We will keep you updated on his progress!

 

Over-Medicating Fish

We have had several instances over the last month of fish being over treated with a wide array of over the counter fish medications. Please read this if you are unfamiliar with how to treat sick fish or do not have much experience.

Overuse of medication in fish can lead to decimation of your biological filter and loss of the protective slime coat on a fish’s skin. This leads to “burns” that can be pink splotches anywhere on a fish’s body. Usually, you will see secondary fungal growth in spots that can no longer fight off the invasion.

The aquatic veterinary industry is different from the small animal pet industry wherein many treatments are available over the counter at your local pet store. If one treatment doesn’t produce the expected results, owners can grab multiple medications, running them in sequence, or even worse, in combination.

If you have a fish that is sick, it is vital to that fish’s survival that you correctly diagnose the disease the first time. You wouldn’t want your doctor reaching for everything in his medicine box just because your nose itches, would you? If you are a new or inexperienced fish keeper, there are many resources available to help correctly treat your pet. This does not mean consult Dr. Google. There are many fish health experts that work in fish-specific online forums. You can also try your local pet store, provided that they have a well seasoned staff and good turnover of their fish and fish-related products.
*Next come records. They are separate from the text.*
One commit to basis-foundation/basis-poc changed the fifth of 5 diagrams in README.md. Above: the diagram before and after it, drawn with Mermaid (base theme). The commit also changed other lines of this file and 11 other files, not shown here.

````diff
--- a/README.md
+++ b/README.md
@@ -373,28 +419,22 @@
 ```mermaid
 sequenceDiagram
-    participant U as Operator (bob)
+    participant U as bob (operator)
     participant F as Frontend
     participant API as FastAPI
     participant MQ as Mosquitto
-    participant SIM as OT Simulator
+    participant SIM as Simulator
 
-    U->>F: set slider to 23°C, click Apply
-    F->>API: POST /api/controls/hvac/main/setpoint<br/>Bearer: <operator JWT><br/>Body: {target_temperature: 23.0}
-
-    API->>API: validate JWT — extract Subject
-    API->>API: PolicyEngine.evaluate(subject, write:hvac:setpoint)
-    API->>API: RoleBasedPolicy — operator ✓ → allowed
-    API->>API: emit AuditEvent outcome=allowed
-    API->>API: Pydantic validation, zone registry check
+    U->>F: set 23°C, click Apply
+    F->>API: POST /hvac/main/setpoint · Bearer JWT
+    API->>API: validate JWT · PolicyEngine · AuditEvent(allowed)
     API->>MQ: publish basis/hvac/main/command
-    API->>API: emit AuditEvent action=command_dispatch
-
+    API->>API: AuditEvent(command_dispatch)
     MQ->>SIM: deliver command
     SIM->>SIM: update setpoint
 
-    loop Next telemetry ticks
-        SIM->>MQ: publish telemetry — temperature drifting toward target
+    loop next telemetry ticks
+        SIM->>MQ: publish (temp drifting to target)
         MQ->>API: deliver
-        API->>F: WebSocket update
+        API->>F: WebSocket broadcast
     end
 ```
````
Once the problem has been diagnosed, make sure that you know how to use your product correctly. Most fish treatments are water-based, meaning that they are mixed in with the tank water. Never, ever apply medication directly to your fish. You will see the same “burns” from over-medication, except now it is a direct chemical burn. Your fish needs to grow a new layer of skin before they will be able to heal the initial reason you treated in the first place. Again, imagine yourself in their place.

No matter where you are located, you can always contact an aquatic veterinarian for guidance. Even though we are located in California, we are happy to discuss fish issues all over the world. To find a local fish professional you can talk to, visit aquavetmed.info or fishvets.org